PROMPT: Give the number of lines in these entries that contain "shorter", and nothing more.

____________

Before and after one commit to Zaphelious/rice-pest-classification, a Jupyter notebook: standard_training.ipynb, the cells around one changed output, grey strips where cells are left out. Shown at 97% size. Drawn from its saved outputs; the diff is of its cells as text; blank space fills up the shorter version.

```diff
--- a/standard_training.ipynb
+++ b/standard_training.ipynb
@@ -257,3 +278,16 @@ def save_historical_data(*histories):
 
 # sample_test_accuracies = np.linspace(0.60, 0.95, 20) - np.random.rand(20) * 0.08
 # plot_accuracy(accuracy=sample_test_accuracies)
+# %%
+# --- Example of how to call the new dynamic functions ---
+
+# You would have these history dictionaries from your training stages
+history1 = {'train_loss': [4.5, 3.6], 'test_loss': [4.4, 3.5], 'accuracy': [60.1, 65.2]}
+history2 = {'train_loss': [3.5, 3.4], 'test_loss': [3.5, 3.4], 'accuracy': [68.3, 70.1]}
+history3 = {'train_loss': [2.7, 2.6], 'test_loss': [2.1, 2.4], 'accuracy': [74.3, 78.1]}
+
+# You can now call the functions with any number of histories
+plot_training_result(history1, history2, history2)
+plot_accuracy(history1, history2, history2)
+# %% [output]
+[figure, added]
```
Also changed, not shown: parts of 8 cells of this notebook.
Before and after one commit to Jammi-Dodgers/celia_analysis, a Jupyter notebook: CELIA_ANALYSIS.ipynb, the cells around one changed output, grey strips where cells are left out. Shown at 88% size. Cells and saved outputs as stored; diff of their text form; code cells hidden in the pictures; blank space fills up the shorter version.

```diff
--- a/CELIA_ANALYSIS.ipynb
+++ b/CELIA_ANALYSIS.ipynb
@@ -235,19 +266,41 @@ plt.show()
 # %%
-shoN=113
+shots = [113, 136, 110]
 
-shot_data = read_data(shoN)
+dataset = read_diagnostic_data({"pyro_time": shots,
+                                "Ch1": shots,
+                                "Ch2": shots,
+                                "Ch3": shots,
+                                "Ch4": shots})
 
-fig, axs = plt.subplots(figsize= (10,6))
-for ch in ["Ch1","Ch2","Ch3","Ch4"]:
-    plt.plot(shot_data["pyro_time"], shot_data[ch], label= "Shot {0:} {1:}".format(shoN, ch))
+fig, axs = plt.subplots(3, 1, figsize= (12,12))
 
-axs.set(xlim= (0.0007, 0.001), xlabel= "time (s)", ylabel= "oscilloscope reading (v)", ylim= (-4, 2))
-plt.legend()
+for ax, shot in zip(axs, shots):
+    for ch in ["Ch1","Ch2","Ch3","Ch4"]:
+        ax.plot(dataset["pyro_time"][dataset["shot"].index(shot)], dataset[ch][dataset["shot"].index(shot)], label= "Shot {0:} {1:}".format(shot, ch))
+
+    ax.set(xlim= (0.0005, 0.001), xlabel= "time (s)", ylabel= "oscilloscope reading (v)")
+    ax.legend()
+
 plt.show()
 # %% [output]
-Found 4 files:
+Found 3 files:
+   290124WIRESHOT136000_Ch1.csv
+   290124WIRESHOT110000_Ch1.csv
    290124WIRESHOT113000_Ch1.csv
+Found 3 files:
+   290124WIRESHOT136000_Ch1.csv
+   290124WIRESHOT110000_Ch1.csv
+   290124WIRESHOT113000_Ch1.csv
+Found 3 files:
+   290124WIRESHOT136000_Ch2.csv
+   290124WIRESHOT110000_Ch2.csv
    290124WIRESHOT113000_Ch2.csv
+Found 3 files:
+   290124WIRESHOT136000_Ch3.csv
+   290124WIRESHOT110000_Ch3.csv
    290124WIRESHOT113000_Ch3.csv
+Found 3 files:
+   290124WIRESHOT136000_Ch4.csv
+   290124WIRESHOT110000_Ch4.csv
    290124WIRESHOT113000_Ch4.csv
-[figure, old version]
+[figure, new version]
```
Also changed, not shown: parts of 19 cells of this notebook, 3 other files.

____________

RESPONSE AREA: 2